Search the material for the string "README", then return every line where it is found.

-*-*-

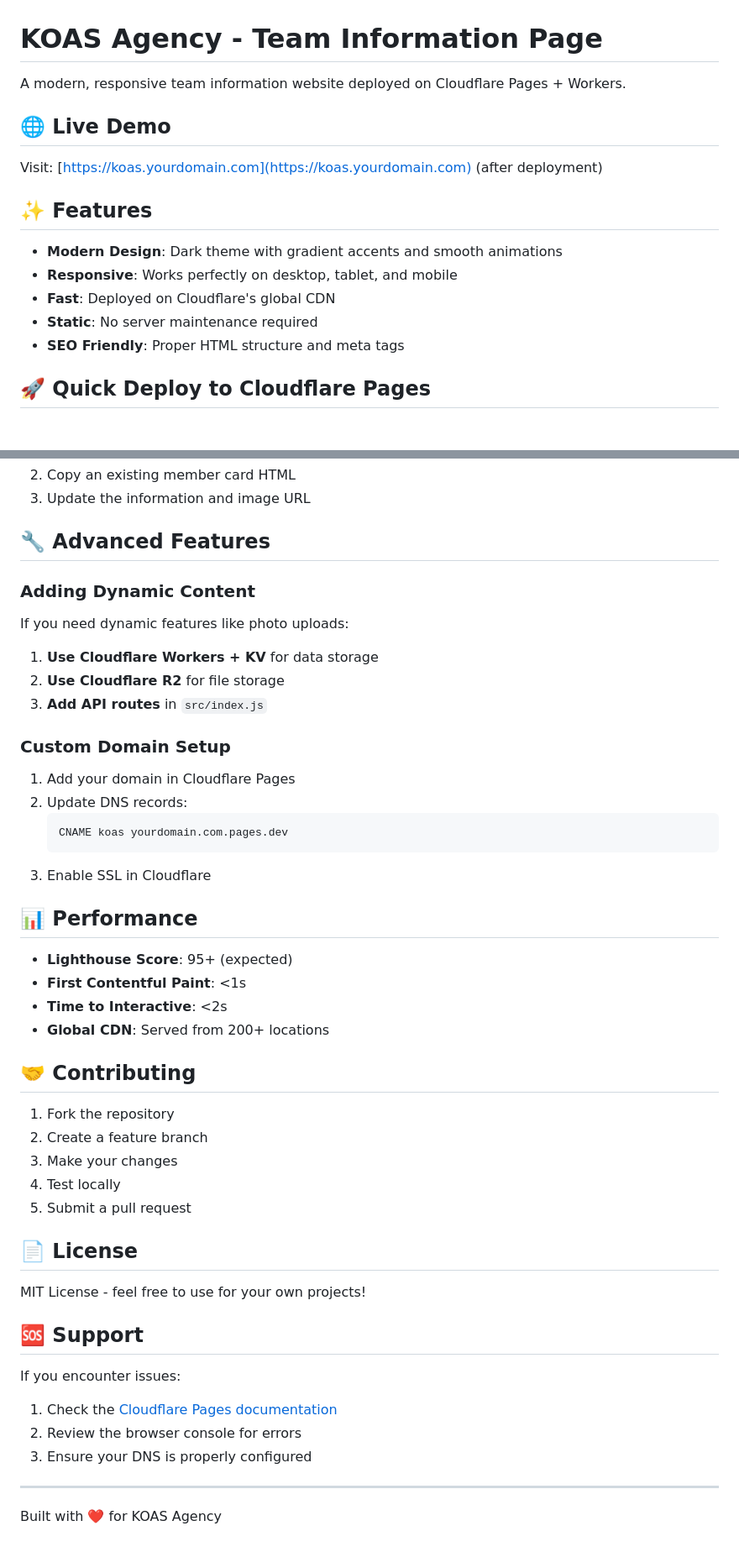
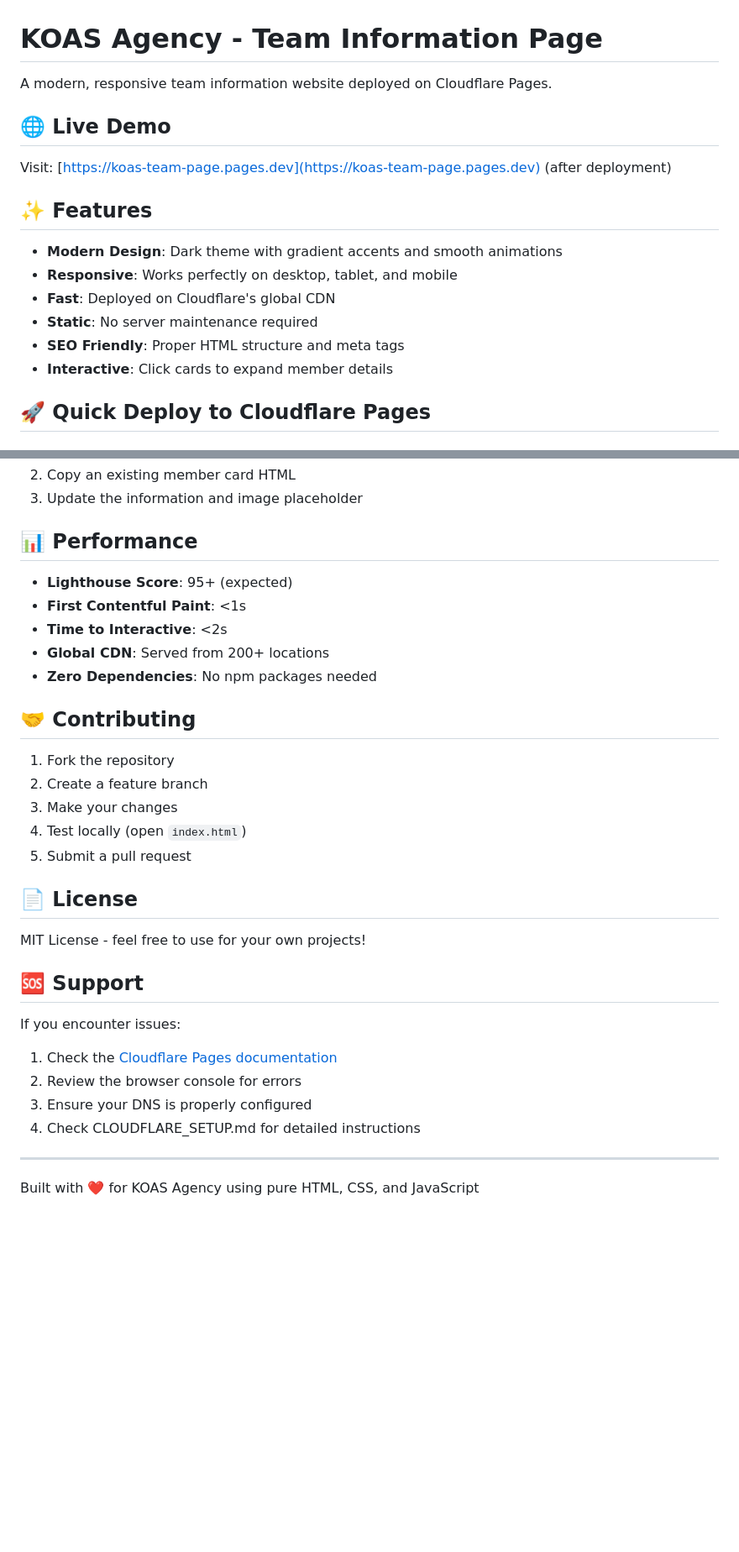
Before and after one commit to Haokaiiii/koas-team-page, a Markdown page: README.md, 2 parts joined by grey strips. Shown: that part at 84% size. Rendered like a GitHub page; blank space fills up the shorter version.

````diff
--- a/README.md
+++ b/README.md
@@ -1,10 +1,10 @@
 # KOAS Agency - Team Information Page
 
-A modern, responsive team information website deployed on Cloudflare Pages + Workers.
+A modern, responsive team information website deployed on Cloudflare Pages.
 
 ## 🌐 Live Demo
 
-Visit: [https://koas.yourdomain.com](https://koas.yourdomain.com) (after deployment)
+Visit: [https://koas-team-page.pages.dev](https://koas-team-page.pages.dev) (after deployment)
 
 ## ✨ Features
 
@@ -13,6 +13,7 @@ Visit: [https://koas.yourdomain.com](https://koas.yourdomain.com) (after deploym
 - **Fast**: Deployed on Cloudflare's global CDN
 - **Static**: No server maintenance required
 - **SEO Friendly**: Proper HTML structure and meta tags
+- **Interactive**: Click cards to expand member details
 
 ## 🚀 Quick Deploy to Cloudflare Pages
 
@@ -93,22 +89,5 @@ Edit the team data in `src/index.js` in the static HTML responses.
 2. Copy an existing member card HTML
-3. Update the information and image URL
-
-## 🔧 Advanced Features
-
-### Adding Dynamic Content
-If you need dynamic features like photo uploads:
-
-1. **Use Cloudflare Workers + KV** for data storage
-2. **Use Cloudflare R2** for file storage
-3. **Add API routes** in `src/index.js`
-
-### Custom Domain Setup
-1. Add your domain in Cloudflare Pages
-2. Update DNS records:
-   ```
-   CNAME koas yourdomain.com.pages.dev
-   ```
-3. Enable SSL in Cloudflare
+3. Update the information and image placeholder
 
 ## 📊 Performance
 
@@ -116,13 +95,14 @@ If you need dynamic features like photo uploads:
 - **First Contentful Paint**: <1s
 - **Time to Interactive**: <2s
 - **Global CDN**: Served from 200+ locations
+- **Zero Dependencies**: No npm packages needed
 
 ## 🤝 Contributing
 
 1. Fork the repository
 2. Create a feature branch
 3. Make your changes
-4. Test locally
+4. Test locally (open `index.html`)
 5. Submit a pull request
 
 ## 📄 License
@@ -135,7 +115,8 @@ If you encounter issues:
 1. Check the [Cloudflare Pages documentation](https://developers.cloudflare.com/pages/)
 2. Review the browser console for errors
 3. Ensure your DNS is properly configured
+4. Check CLOUDFLARE_SETUP.md for detailed instructions
 
 ---
 
-Built with ❤️ for KOAS Agency
+Built with ❤️ for KOAS Agency using pure HTML, CSS, and JavaScript
````
Also changed, not shown: other parts of README.md (+27 -32 lines).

-*-*-

» Exercise response:
Before and after one commit to Haokaiiii/koas-team-page, a Markdown page: README.md, 2 parts joined by grey strips. Shown: that part at 84% size. Rendered like a GitHub page; blank space fills up the shorter version.
--- a/README.md
+++ b/README.md
Also changed, not shown: other parts of README.md (+27 -32 lines).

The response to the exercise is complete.